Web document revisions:

--------------------

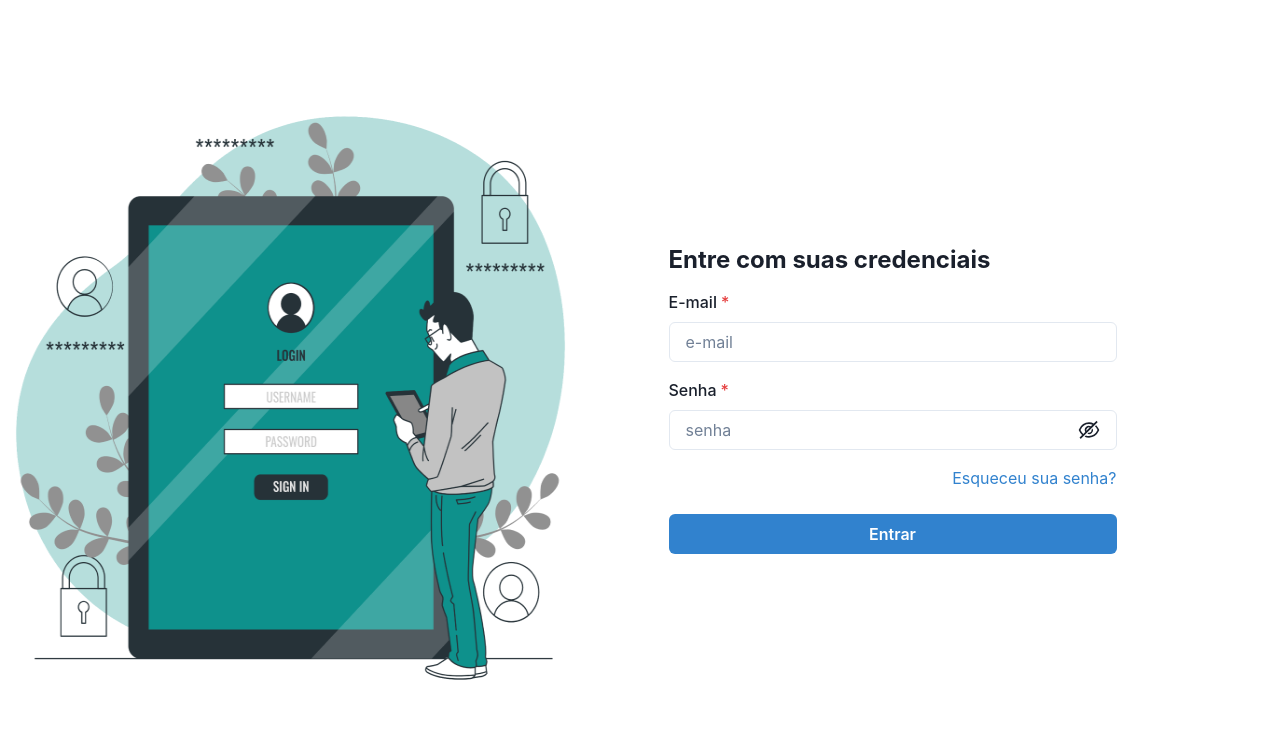
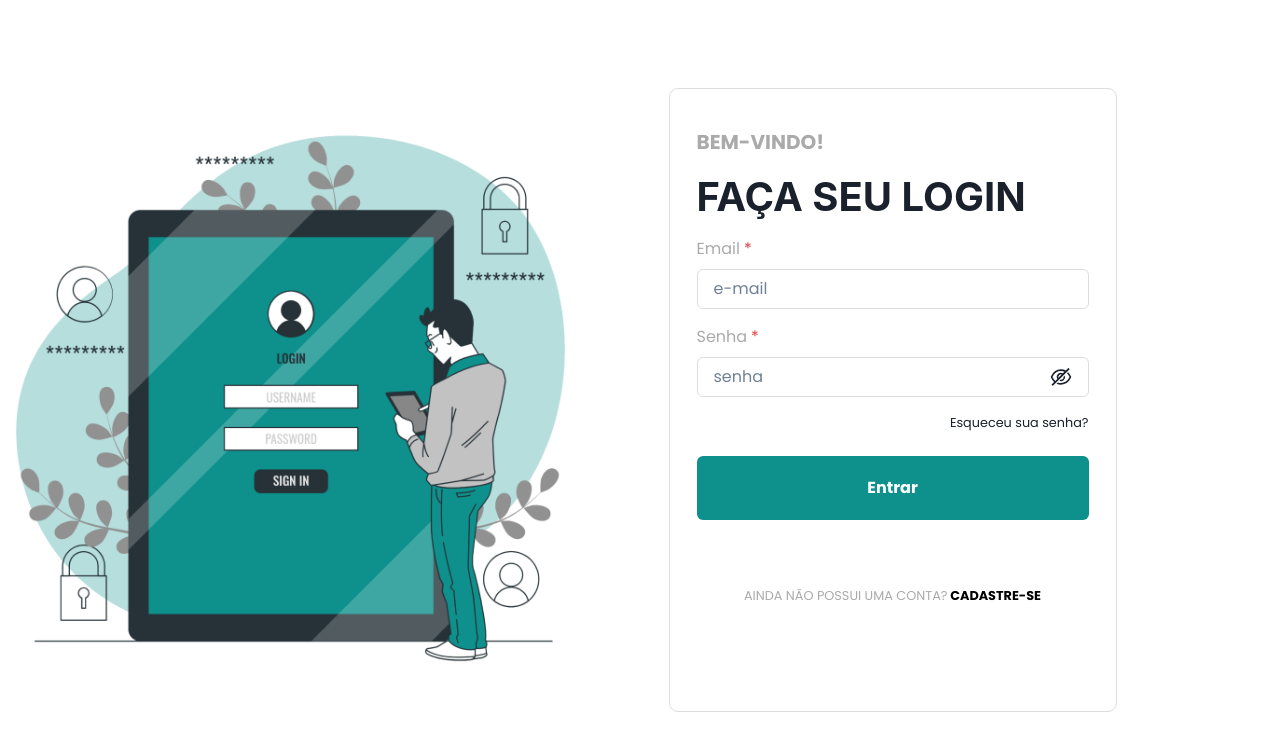
Before and after one commit to eliezer-rodrigues037/Projeto-recicla-front, a Next.js app: page / in a window 1280 px wide. Shown: the top 750 px of the page. Built offline with nearby package versions, Linux system fonts and the light colour scheme.

Commit message:
Login page ✓ | Recover password WIP.

```diff
--- a/next.config.js
+++ b/next.config.js
@@ -1,9 +1,10 @@
 /** @type {import('next').NextConfig} */
 const nextConfig = {
   reactStrictMode: true,
-
+  // http://localhost:3333
+  //
   env: {
-    baseUrl: "http://localhost:3333",
+    baseUrl: "http://192.168.0.5:3333",
   },
 };
 
--- a/src/contexts/auth.tsx
+++ b/src/contexts/auth.tsx
@@ -113,11 +113,9 @@ export function AuthProvider({ children }: { children: ReactNode }) {
       setIsLoading(false);
       router.push("/");
 
-      const errorMessage = e instanceof Error ? e.message : e.data.message;
-
       toast({
         title: "Erro.",
-        description: errorMessage,
+        description: e?.response?.data?.message || e?.message,
         status: "error",
         duration: 2500,
         isClosable: true,
@@ -154,11 +152,9 @@ export function AuthProvider({ children }: { children: ReactNode }) {
     } catch (e: any) {
       console.log(e);
 
-      const errorMessage = e instanceof Error ? e.message : e.data.message;
-
       toast({
         title: "Erro.",
-        description: errorMessage,
+        description: e?.response?.data?.message || e?.message,
         status: "error",
         duration: 2500,
         isClosable: true,
@@ -199,11 +195,9 @@ export function AuthProvider({ children }: { children: ReactNode }) {
     } catch (e: any) {
       console.log(e);
 
-      const errorMessage = e instanceof Error ? e.message : e.data.message;
-
       toast({
         title: "Erro.",
-        description: errorMessage,
+        description: e?.response?.data?.message || e?.message,
         status: "error",
         duration: 2500,
         isClosable: true,
@@ -266,7 +260,7 @@ export function AuthProvider({ children }: { children: ReactNode }) {
       console.log(e);
       toast({
         title: "Erro.",
-        description: e.response.data.message,
+        description: e?.response?.data?.message || e?.message,
         status: "error",
         duration: 2500,
         isClosable: true,
--- a/src/pages/_app.tsx
+++ b/src/pages/_app.tsx
@@ -1,5 +1,5 @@
 import type { AppProps } from "next/app";
-import { Box, ChakraProvider } from "@chakra-ui/react";
+import { Box, ChakraProvider, extendTheme } from "@chakra-ui/react";
 import { AuthProvider } from "../contexts/auth";
 import { useAuth } from "../hooks/useAuth";
 import { QueryClient, QueryClientProvider } from "react-query";
@@ -38,10 +38,28 @@ const ApiProvider = ({ Component, pageProps }: AppProps) => {
 const queryClient = new QueryClient();
 
 const MyApp = ({ Component, pageProps, router }: AppProps) => {
+  const theme = extendTheme({
+    styles: {
+      global: () => ({
+        body: {
+          fontFamily: "Poppins",
+        },
+      }),
+    },
+    colors: {
+      gray: {
+        200: "#DDDDDD", // Bordas
+        400: "#AAAAAA", // Fonte inputs
+      },
+      green: {
+        500: "#0E918C", // Cor principal da marca
+      },
+    },
+  });
   return (
     <AuthProvider>
       <QueryClientProvider client={queryClient}>
-        <ChakraProvider>
+        <ChakraProvider theme={theme}>
           <ApiProvider
             Component={Component}
             pageProps={pageProps}
--- /dev/null
+++ b/src/pages/_document.tsx
@@ -0,0 +1,27 @@
+import Document, { Html, Head, Main, NextScript } from "next/document";
+
+export default class MyDocument extends Document {
+  render() {
+    return (
+      <Html>
+        <Head>
+          <link rel="preconnect" href="https://fonts.googleapis.com" />
+          <link
+            rel="preconnect"
+            href="https://fonts.gstatic.com"
+            crossOrigin="true"
+          />
+          <link
+            href="https://fonts.googleapis.com/css2?family=Poppins:wght@400;700&display=swap"
+            rel="stylesheet"
+          />
+          <link rel="icon" type="image/png" href="/mind_icon.png" />
+        </Head>
+        <body>
+          <Main />
+          <NextScript />
+        </body>
+      </Html>
+    );
+  }
+}
--- a/src/pages/index.tsx
+++ b/src/pages/index.tsx
@@ -15,6 +15,8 @@ import {
   Image,
   InputGroup,
   InputRightElement,
+  Text,
+  Box,
 } from "@chakra-ui/react";
 import { loginSchema } from "../validations/loginSchema";
 import { AiOutlineEye, AiOutlineEyeInvisible } from "react-icons/ai";
@@ -45,10 +47,11 @@ const Main: NextPage = () => {
     watch,
     formState: { errors },
   } = useForm<LoginData>({
-    mode: "onTouched",
+    mode: "onChange",
     reValidateMode: "onSubmit",
     resolver: yupResolver(loginSchema),
     defaultValues,
+    delayError: 1000,
   });
 
   const values = watch();
@@ -69,30 +72,49 @@ const Main: NextPage = () => {
         direction={{ base: "column", md: "row" }}
         role="index/stack"
       >
-        <Flex flex={1} alignSelf="center" justifyContent="end" ml="auto">
+        <Flex
+          flex={1}
+          alignSelf="center"
+          justifyContent="end"
+          ml="auto"
+          display={["none", "none", "flex"]}
+        >
           <Image
             alt="Login Image"
             w="622"
-            h="622"
             src="/static/images/tablet-login.png"
           />
         </Flex>
-        <Flex p={8} flex={1} align={"center"} justify={"start"}>
+        <Flex
+          p={8}
+          flex={1}
+          align={"center"}
+          justify={"start"}
+          overflow="hidden"
+        >
           <Stack
             as="form"
             onSubmit={handleSubmit(() => Login(values.email, values.password))}
             spacing={4}
             w={"full"}
             maxW={"md"}
+            border="1px solid #DDDDDD"
+            borderRadius="9px"
+            px="27px"
+            pt="38px"
+            pb="106px"
           >
-            <Heading role="index/heading" fontSize={"2xl"}>
-              Entre com suas credenciais
+            <Text fontSize="1.25rem" fontWeight="700" color="gray.400">
+              BEM-VINDO!
+            </Text>
+            <Heading role="index/heading" fontSize="2.5rem">
+              FAÇA SEU LOGIN
             </Heading>
             <FormControl isRequired>
-              <FormLabel>E-mail</FormLabel>
+              <FormLabel color="gray.400">Email</FormLabel>
               <Input
                 {...register("email")}
-                focusBorderColor={"blue.500"}
+                focusBorderColor={"green.500"}
                 placeholder="e-mail"
                 type="email"
               />
@@ -103,11 +125,11 @@ const Main: NextPage = () => {
               )}
             </FormControl>
             <FormControl isRequired>
-              <FormLabel>Senha</FormLabel>
+              <FormLabel color="gray.400">Senha</FormLabel>
               <InputGroup>
                 <Input
                   {...register("password")}
-                  focusBorderColor={"blue.500"}
+                  focusBorderColor={"green.500"}
                   placeholder="senha"
                   type={isPasswordVisible ? "text" : "password"}
                 />
@@ -141,7 +163,7 @@ const Main: NextPage = () => {
                 justify={"flex-end"}
               >
                 <Link
-                  color={"blue.500"}
+                  fontSize="0.8rem"
                   onClick={() => router.push("/forgot-password")}
                 >
                   Esqueceu sua senha?
@@ -151,12 +173,29 @@ const Main: NextPage = () => {
                 isLoading={isLoading}
                 type="submit"
                 disabled={isLoading}
-                colorScheme="blue"
+                colorScheme="green"
                 variant="solid"
+                h="64px"
+                p="0"
+                _hover={{ filter: "brightness(0.9)" }}
               >
                 Entrar
               </Button>
             </Stack>
+            <Box pt="50px">
+              <Text
+                fontSize="0.8rem"
+                fontWeight="400"
+                textAlign="center"
+                color="gray.400"
+              >
+                AINDA NÃO POSSUI UMA CONTA?
+                <Link fontWeight="bold" color="black">
+                  {" "}
+                  CADASTRE-SE
+                </Link>
+              </Text>
+            </Box>
           </Stack>
         </Flex>
       </Stack>
```
Also changed, not shown: src/pages/forgot-password.tsx (+40 -28 lines), public/static/images/forgotPassword.png (added).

--------------------

## Problem description
Please print the records above word for word, leaving every image out.

## Written solution
Before and after one commit to eliezer-rodrigues037/Projeto-recicla-front, a Next.js app: page / in a window 1280 px wide. Shown: the top 750 px of the page. Built offline with nearby package versions, Linux system fonts and the light colour scheme.

Commit message:
Login page ✓ | Recover password WIP.

```diff
--- a/next.config.js
+++ b/next.config.js
@@ -1,9 +1,10 @@
 /** @type {import('next').NextConfig} */
 const nextConfig = {
   reactStrictMode: true,
-
+  // http://localhost:3333
+  //
   env: {
-    baseUrl: "http://localhost:3333",
+    baseUrl: "http://192.168.0.5:3333",
   },
 };
 
--- a/src/contexts/auth.tsx
+++ b/src/contexts/auth.tsx
@@ -113,11 +113,9 @@ export function AuthProvider({ children }: { children: ReactNode }) {
       setIsLoading(false);
       router.push("/");
 
-      const errorMessage = e instanceof Error ? e.message : e.data.message;
-
       toast({
         title: "Erro.",
-        description: errorMessage,
+        description: e?.response?.data?.message || e?.message,
         status: "error",
         duration: 2500,
         isClosable: true,
@@ -154,11 +152,9 @@ export function AuthProvider({ children }: { children: ReactNode }) {
     } catch (e: any) {
       console.log(e);
 
-      const errorMessage = e instanceof Error ? e.message : e.data.message;
-
       toast({
         title: "Erro.",
-        description: errorMessage,
+        description: e?.response?.data?.message || e?.message,
         status: "error",
         duration: 2500,
         isClosable: true,
@@ -199,11 +195,9 @@ export function AuthProvider({ children }: { children: ReactNode }) {
     } catch (e: any) {
       console.log(e);
 
-      const errorMessage = e instanceof Error ? e.message : e.data.message;
-
       toast({
         title: "Erro.",
-        description: errorMessage,
+        description: e?.response?.data?.message || e?.message,
         status: "error",
         duration: 2500,
         isClosable: true,
@@ -266,7 +260,7 @@ export function AuthProvider({ children }: { children: ReactNode }) {
       console.log(e);
       toast({
         title: "Erro.",
-        description: e.response.data.message,
+        description: e?.response?.data?.message || e?.message,
         status: "error",
         duration: 2500,
         isClosable: true,
--- a/src/pages/_app.tsx
+++ b/src/pages/_app.tsx
@@ -1,5 +1,5 @@
 import type { AppProps } from "next/app";
-import { Box, ChakraProvider } from "@chakra-ui/react";
+import { Box, ChakraProvider, extendTheme } from "@chakra-ui/react";
 import { AuthProvider } from "../contexts/auth";
 import { useAuth } from "../hooks/useAuth";
 import { QueryClient, QueryClientProvider } from "react-query";
@@ -38,10 +38,28 @@ const ApiProvider = ({ Component, pageProps }: AppProps) => {
 const queryClient = new QueryClient();
 
 const MyApp = ({ Component, pageProps, router }: AppProps) => {
+  const theme = extendTheme({
+    styles: {
+      global: () => ({
+        body: {
+          fontFamily: "Poppins",
+        },
+      }),
+    },
+    colors: {
+      gray: {
+        200: "#DDDDDD", // Bordas
+        400: "#AAAAAA", // Fonte inputs
+      },
+      green: {
+        500: "#0E918C", // Cor principal da marca
+      },
+    },
+  });
   return (
     <AuthProvider>
       <QueryClientProvider client={queryClient}>
-        <ChakraProvider>
+        <ChakraProvider theme={theme}>
           <ApiProvider
             Component={Component}
             pageProps={pageProps}
--- /dev/null
+++ b/src/pages/_document.tsx
@@ -0,0 +1,27 @@
+import Document, { Html, Head, Main, NextScript } from "next/document";
+
+export default class MyDocument extends Document {
+  render() {
+    return (
+      <Html>
+        <Head>
+          <link rel="preconnect" href="https://fonts.googleapis.com" />
+          <link
+            rel="preconnect"
+            href="https://fonts.gstatic.com"
+            crossOrigin="true"
+          />
+          <link
+            href="https://fonts.googleapis.com/css2?family=Poppins:wght@400;700&display=swap"
+            rel="stylesheet"
+          />
+          <link rel="icon" type="image/png" href="/mind_icon.png" />
+        </Head>
+        <body>
+          <Main />
+          <NextScript />
+        </body>
+      </Html>
+    );
+  }
+}
--- a/src/pages/index.tsx
+++ b/src/pages/index.tsx
@@ -15,6 +15,8 @@ import {
   Image,
   InputGroup,
   InputRightElement,
+  Text,
+  Box,
 } from "@chakra-ui/react";
 import { loginSchema } from "../validations/loginSchema";
 import { AiOutlineEye, AiOutlineEyeInvisible } from "react-icons/ai";
@@ -45,10 +47,11 @@ const Main: NextPage = () => {
     watch,
     formState: { errors },
   } = useForm<LoginData>({
-    mode: "onTouched",
+    mode: "onChange",
     reValidateMode: "onSubmit",
     resolver: yupResolver(loginSchema),
     defaultValues,
+    delayError: 1000,
   });
 
   const values = watch();
@@ -69,30 +72,49 @@ const Main: NextPage = () => {
         direction={{ base: "column", md: "row" }}
         role="index/stack"
       >
-        <Flex flex={1} alignSelf="center" justifyContent="end" ml="auto">
+        <Flex
+          flex={1}
+          alignSelf="center"
+          justifyContent="end"
+          ml="auto"
+          display={["none", "none", "flex"]}
+        >
           <Image
             alt="Login Image"
             w="622"
-            h="622"
             src="/static/images/tablet-login.png"
           />
         </Flex>
-        <Flex p={8} flex={1} align={"center"} justify={"start"}>
+        <Flex
+          p={8}
+          flex={1}
+          align={"center"}
+          justify={"start"}
+          overflow="hidden"
+        >
           <Stack
             as="form"
             onSubmit={handleSubmit(() => Login(values.email, values.password))}
             spacing={4}
             w={"full"}
             maxW={"md"}
+            border="1px solid #DDDDDD"
+            borderRadius="9px"
+            px="27px"
+            pt="38px"
+            pb="106px"
           >
-            <Heading role="index/heading" fontSize={"2xl"}>
-              Entre com suas credenciais
+            <Text fontSize="1.25rem" fontWeight="700" color="gray.400">
+              BEM-VINDO!
+            </Text>
+            <Heading role="index/heading" fontSize="2.5rem">
+              FAÇA SEU LOGIN
             </Heading>
             <FormControl isRequired>
-              <FormLabel>E-mail</FormLabel>
+              <FormLabel color="gray.400">Email</FormLabel>
               <Input
                 {...register("email")}
-                focusBorderColor={"blue.500"}
+                focusBorderColor={"green.500"}
                 placeholder="e-mail"
                 type="email"
               />
@@ -103,11 +125,11 @@ const Main: NextPage = () => {
               )}
             </FormControl>
             <FormControl isRequired>
-              <FormLabel>Senha</FormLabel>
+              <FormLabel color="gray.400">Senha</FormLabel>
               <InputGroup>
                 <Input
                   {...register("password")}
-                  focusBorderColor={"blue.500"}
+                  focusBorderColor={"green.500"}
                   placeholder="senha"
                   type={isPasswordVisible ? "text" : "password"}
                 />
@@ -141,7 +163,7 @@ const Main: NextPage = () => {
                 justify={"flex-end"}
               >
                 <Link
-                  color={"blue.500"}
+                  fontSize="0.8rem"
                   onClick={() => router.push("/forgot-password")}
                 >
                   Esqueceu sua senha?
@@ -151,12 +173,29 @@ const Main: NextPage = () => {
                 isLoading={isLoading}
                 type="submit"
                 disabled={isLoading}
-                colorScheme="blue"
+                colorScheme="green"
                 variant="solid"
+                h="64px"
+                p="0"
+                _hover={{ filter: "brightness(0.9)" }}
               >
                 Entrar
               </Button>
             </Stack>
+            <Box pt="50px">
+              <Text
+                fontSize="0.8rem"
+                fontWeight="400"
+                textAlign="center"
+                color="gray.400"
+              >
+                AINDA NÃO POSSUI UMA CONTA?
+                <Link fontWeight="bold" color="black">
+                  {" "}
+                  CADASTRE-SE
+                </Link>
+              </Text>
+            </Box>
           </Stack>
         </Flex>
       </Stack>
```
Also changed, not shown: src/pages/forgot-password.tsx (+40 -28 lines), public/static/images/forgotPassword.png (added).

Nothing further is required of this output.